▶ [What needs to be done] Everything from the line with "Co-Authored-By: Claude Code" to the end of the data is to be retyped exactly, and nothing else.

▶ [Data for review]
※

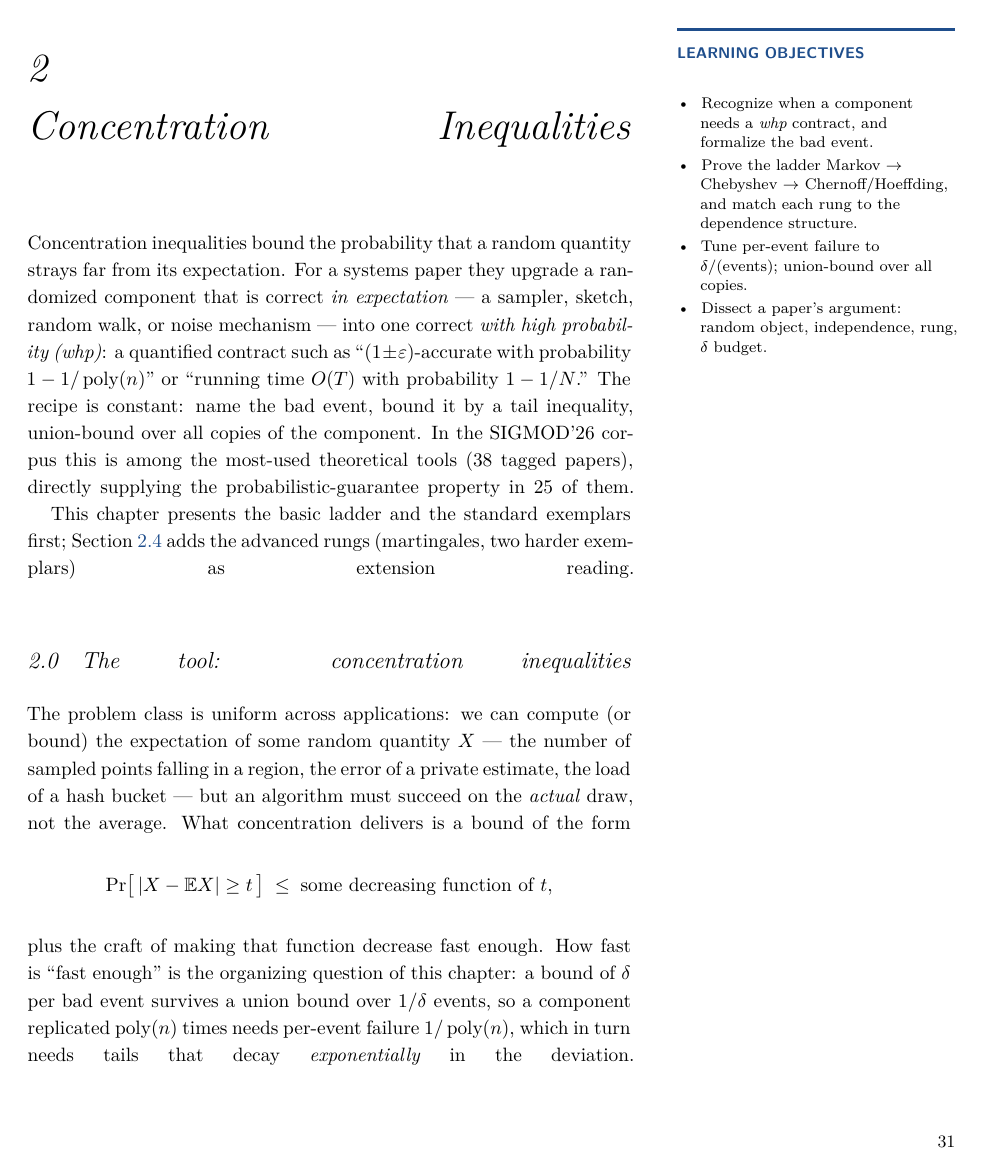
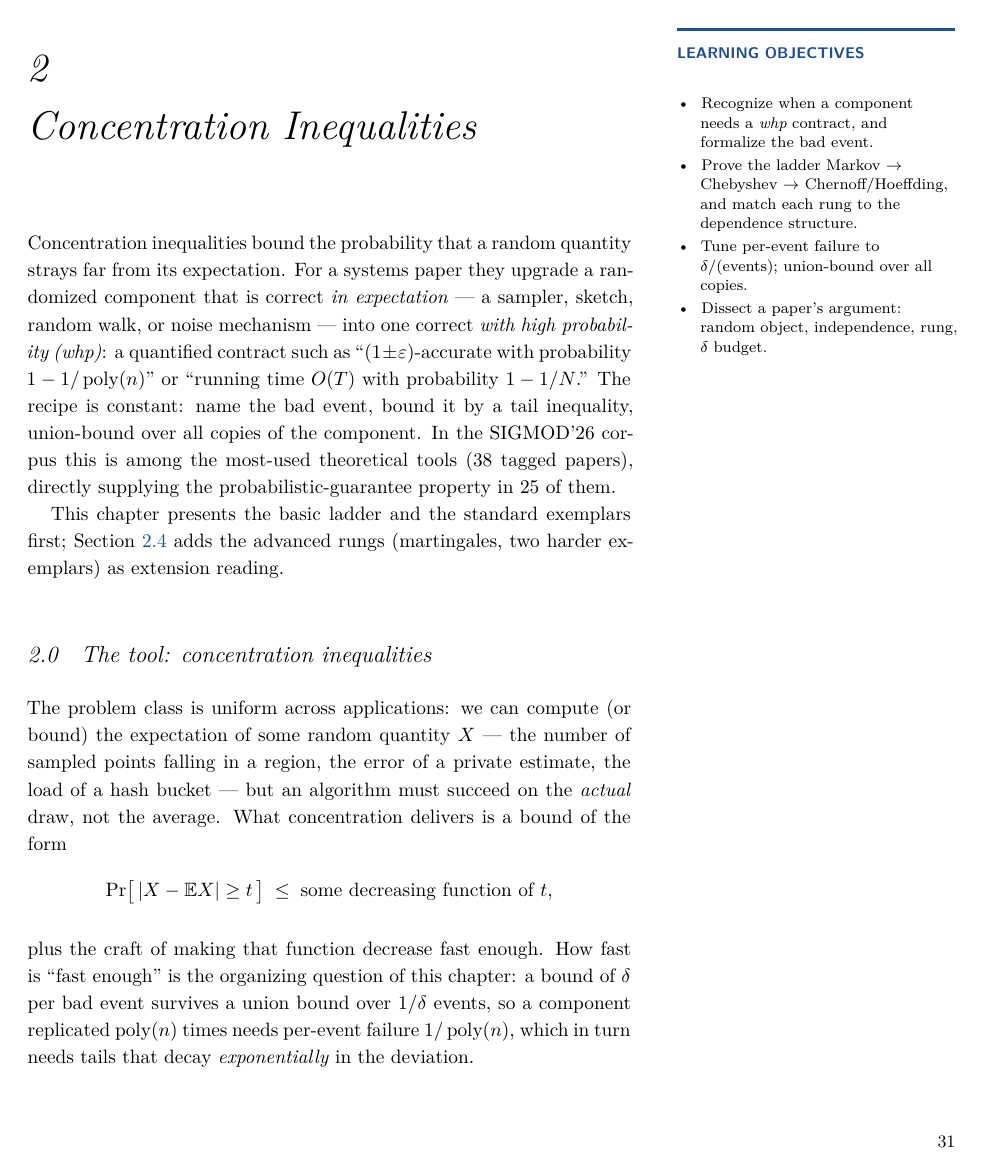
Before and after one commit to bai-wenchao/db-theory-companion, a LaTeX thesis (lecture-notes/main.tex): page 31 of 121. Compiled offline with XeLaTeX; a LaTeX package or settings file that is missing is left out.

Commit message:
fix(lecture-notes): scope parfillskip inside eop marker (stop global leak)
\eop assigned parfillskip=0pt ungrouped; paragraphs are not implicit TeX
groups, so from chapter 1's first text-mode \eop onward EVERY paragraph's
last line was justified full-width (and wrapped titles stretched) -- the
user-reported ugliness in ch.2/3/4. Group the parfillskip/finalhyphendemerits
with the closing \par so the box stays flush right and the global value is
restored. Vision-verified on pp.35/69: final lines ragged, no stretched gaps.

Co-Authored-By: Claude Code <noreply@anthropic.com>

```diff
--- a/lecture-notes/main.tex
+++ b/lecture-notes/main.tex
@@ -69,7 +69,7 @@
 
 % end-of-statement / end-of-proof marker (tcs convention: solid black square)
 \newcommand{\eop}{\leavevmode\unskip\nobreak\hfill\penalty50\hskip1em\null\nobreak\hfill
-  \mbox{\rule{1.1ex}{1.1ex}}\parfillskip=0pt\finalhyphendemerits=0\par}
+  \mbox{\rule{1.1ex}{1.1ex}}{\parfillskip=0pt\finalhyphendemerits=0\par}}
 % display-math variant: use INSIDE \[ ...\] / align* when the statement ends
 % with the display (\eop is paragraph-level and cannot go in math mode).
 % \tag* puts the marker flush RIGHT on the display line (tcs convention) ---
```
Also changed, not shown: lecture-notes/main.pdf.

※

▶ [Answer box]
Co-Authored-By: Claude Code <noreply@anthropic.com>

```diff
--- a/lecture-notes/main.tex
+++ b/lecture-notes/main.tex
@@ -69,7 +69,7 @@
 
 % end-of-statement / end-of-proof marker (tcs convention: solid black square)
 \newcommand{\eop}{\leavevmode\unskip\nobreak\hfill\penalty50\hskip1em\null\nobreak\hfill
-  \mbox{\rule{1.1ex}{1.1ex}}\parfillskip=0pt\finalhyphendemerits=0\par}
+  \mbox{\rule{1.1ex}{1.1ex}}{\parfillskip=0pt\finalhyphendemerits=0\par}}
 % display-math variant: use INSIDE \[ ...\] / align* when the statement ends
 % with the display (\eop is paragraph-level and cannot go in math mode).
 % \tag* puts the marker flush RIGHT on the display line (tcs convention) ---
```
Also changed, not shown: lecture-notes/main.pdf.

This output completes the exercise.